Although breathalyzers are commonly used to indicate intoxication in drunk driving cases, they aren't 100% accurate. If you've been charged with a DUI/DWI, understanding when breathalyzers can provide false readings may be crucial to your defense.
How Does a Breathalyzer Work?
A breathalyzer, whether you're referring to the portable version used on the side of the road or the more sophisticated version used in a police station, measures the amount of alcohol in exhaled air. It attempts to provide an estimation of your blood alcohol content (BAC), but only an actual blood test can give this reading.
What Causes Inaccurate Results?
Studies have shown that breathalyzer readings vary at least 15% from actual blood alcohol levels, with 23% of subjects having breathalyzer results giving readings that are in excess of their true blood alcohol levels.
Some of the many factors that can cause an inaccurate reading include:
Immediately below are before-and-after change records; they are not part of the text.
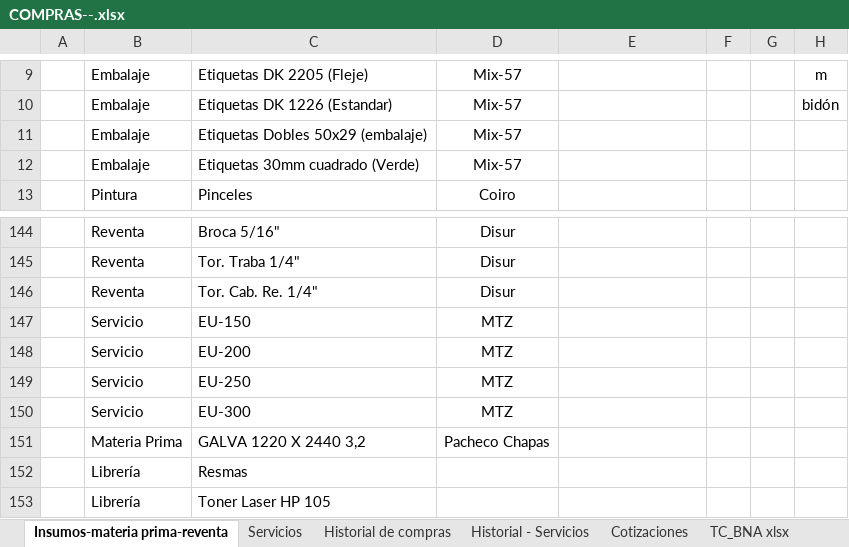
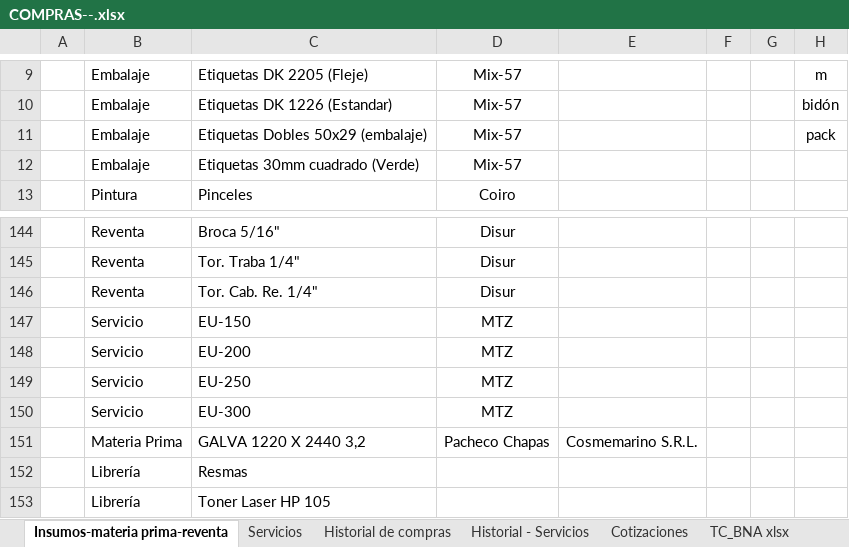
Before and after one commit to jazminlopezifran-collab/dashboard-compras, an Excel workbook: COMPRAS--.xlsx, sheet Insumos-materia prima-reventa, drawn as a sheet; only a part is shown, gaps mark what is left out; values as stored, in another font and other column widths than the file's, no borders; table styles not drawn; the diff names each change by its address in the sheet, - before the commit and + after, or states it on an @@ line.

```diff
--- a/COMPRAS--.xlsx (sheet Insumos-materia prima-reventa)
+++ b/COMPRAS--.xlsx (sheet Insumos-materia prima-reventa)
-H11: (empty)
+H11: pack
-E151: (empty)
+E151: Cosmemarino S.R.L.
```
Also changed, not shown: sheet Historial de compras, sheet Cotizaciones, sheet Historial - Servicios, sheet TC_BNA xlsx, formulas that keep their value.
- Burping or suffering from acid reflux
- Using mouthwash
- Following a low-carb diet, such as the Atkins diet or Paleo diet
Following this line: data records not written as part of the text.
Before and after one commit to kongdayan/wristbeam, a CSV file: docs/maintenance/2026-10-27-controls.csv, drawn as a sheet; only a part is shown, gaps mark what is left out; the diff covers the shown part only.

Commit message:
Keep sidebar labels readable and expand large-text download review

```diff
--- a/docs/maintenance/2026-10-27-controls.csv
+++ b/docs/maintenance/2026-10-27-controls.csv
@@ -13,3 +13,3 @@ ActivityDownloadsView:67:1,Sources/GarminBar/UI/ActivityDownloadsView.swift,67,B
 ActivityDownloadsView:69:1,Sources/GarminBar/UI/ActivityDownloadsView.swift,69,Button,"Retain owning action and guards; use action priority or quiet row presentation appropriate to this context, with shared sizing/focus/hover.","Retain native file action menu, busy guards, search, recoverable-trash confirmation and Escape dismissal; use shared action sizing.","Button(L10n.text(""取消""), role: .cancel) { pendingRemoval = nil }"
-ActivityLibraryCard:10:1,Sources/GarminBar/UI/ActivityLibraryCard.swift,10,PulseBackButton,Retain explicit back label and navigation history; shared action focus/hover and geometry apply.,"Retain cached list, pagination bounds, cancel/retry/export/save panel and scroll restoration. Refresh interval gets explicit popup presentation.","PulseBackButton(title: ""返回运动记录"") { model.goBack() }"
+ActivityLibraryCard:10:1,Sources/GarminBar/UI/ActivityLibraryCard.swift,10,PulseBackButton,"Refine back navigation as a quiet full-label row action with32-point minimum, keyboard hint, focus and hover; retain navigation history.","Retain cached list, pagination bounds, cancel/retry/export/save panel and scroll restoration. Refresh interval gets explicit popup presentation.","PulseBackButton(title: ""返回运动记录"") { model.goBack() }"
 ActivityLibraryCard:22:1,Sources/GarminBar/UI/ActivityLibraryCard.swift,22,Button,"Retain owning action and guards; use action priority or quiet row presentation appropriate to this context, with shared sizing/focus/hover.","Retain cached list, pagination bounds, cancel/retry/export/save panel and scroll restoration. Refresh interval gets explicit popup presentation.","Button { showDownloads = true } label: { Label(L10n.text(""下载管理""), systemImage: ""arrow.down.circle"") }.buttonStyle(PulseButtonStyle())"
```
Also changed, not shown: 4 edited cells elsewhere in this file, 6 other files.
- Suffering from hypoglycemia
- Recently taking certain prescription medications
- Body temperature
- Breathing rate
- Operator error
- Improper calibration of the machine
Law enforcement officers are well aware that breathalyzer tests are vulnerable to error. For this reason, many officers will take several readings to try to obtain a more consistent result. Unfortunately, even multiple readings don't necessarily guarantee the accuracy of the test.
When Should You Challenge the Test Results?
If your breathalyzer result puts you well over the legal limit, challenging the accuracy of the test might not help your case. However, if you blow slightly over the 0.08% legal limit, arguing that the test results are inaccurate could get your case thrown out.
Being convicted of drunk driving can have serious consequences for your future, including a criminal record, significant fines, and higher insurance premiums. Protect yourself by hiring a skilled defense attorney. Please call today to schedule a free consultation with Virginia DUI/DWI attorney T. Kevin Wilson.